+didn't know a lot that I know now about how to (and I'm very aware of
+how far I didn't really get).
+Now, I have a fascinating relationship with my Korean girlfriend which
+wouldn't have been come about had I not made the efforts just described.
+But really she is all I have come out with, aside from a bunch of useful
+perspectives and insights that result from contrasting English-speaking
+and Korean culture that I have floating around in my head. I've very
+much wound down my efforts with regard to language study and fitting in,
+not bothering with a lot of Korean food and not bothering with cultural
+activities and tourism, because I've found that I've come out with one
+close Korean friend aside from my girlfriend, one or two other Koreans
+who I might see once every few months, and a feeling that there's not
+actually that much to contemporary Korean culture after all.
+There's a lot of weird ways that people behave that I'd like to gain a
+better understanding of than was displayed in the series of blog posts I
+mentioned above, but you can't really talk to Koreans about these---and
+thus try to begin some kind of systematic engagement with the
+culture---because they quickly take offense. Koreans are strikingly
+similar in how they handle foreigners. It sounds crude and as though it
+couldn't possibly be anything other than a surface impression, but it
+really does seem that most Koreans would rather like you to just enjoy
+some food and complain that the rest is too spicy and then they can feel
+good for being in a cultural club that's capable of eating it, say that
+you think various places in Korea are pretty, and then let them know the

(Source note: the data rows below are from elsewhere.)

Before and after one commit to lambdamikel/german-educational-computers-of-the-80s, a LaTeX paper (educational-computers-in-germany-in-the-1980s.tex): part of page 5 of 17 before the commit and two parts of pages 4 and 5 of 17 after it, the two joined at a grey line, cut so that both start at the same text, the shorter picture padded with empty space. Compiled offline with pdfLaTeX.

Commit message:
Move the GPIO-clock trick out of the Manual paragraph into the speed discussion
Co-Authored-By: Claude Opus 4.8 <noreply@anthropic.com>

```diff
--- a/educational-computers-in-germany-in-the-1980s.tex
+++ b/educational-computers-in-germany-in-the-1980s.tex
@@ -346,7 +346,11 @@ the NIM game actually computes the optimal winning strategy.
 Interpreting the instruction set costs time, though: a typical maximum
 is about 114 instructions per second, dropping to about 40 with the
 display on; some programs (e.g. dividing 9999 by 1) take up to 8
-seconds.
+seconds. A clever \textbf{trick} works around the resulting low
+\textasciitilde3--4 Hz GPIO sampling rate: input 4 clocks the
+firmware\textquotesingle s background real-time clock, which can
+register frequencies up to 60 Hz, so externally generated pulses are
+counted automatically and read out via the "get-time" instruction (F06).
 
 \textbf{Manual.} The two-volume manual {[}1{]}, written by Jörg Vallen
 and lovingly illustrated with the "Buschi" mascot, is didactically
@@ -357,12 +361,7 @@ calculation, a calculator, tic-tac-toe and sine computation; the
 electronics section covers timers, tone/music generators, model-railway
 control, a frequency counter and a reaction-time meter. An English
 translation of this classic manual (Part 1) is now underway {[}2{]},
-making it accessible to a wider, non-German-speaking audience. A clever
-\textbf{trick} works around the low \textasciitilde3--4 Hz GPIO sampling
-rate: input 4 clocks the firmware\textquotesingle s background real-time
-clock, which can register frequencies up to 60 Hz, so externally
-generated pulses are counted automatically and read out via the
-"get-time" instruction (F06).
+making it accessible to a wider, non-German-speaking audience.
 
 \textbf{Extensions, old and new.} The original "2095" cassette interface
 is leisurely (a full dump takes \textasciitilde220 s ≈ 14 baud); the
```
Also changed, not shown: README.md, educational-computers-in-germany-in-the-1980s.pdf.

+start and end dates of your temporary sojourn.
+I haven't managed to break past these barriers to serious and rewarding
+engagement with contemporary Korea. I hope that there are answers, that
+I just didn't try hard enough or engaged in the wrong way, but those
+answers don't help me who did try as hard as he could and found himself
+getting very little out of the country. A huge part of this is language,
+and maybe it's just my lack of intellectual stimulation here. It's easy
+to blame that lack on the country but really, the heart of it is that
+what culture there might be is just straight-up inaccessible compared to
+what's available to me in an English-speaking country.
+With all this I need to say why I'm still here and plan to see out as
+much of the second contracted year of employment as I can before I might
+have to go back to the UK or even the US to go to university again. The
+reasons are that I have a good life here and I have my girlfriend. Our
+relationship is very interesting due to the cultural exchange and
+differences, and it's very loving. I don't know what else I might want
+to do and I don't want to think too hard about it until after this
+likely final round of university applications, so continuing my life
+here works very well for me. That doesn't mean I'm not disappointed that
+I don't have more than I do.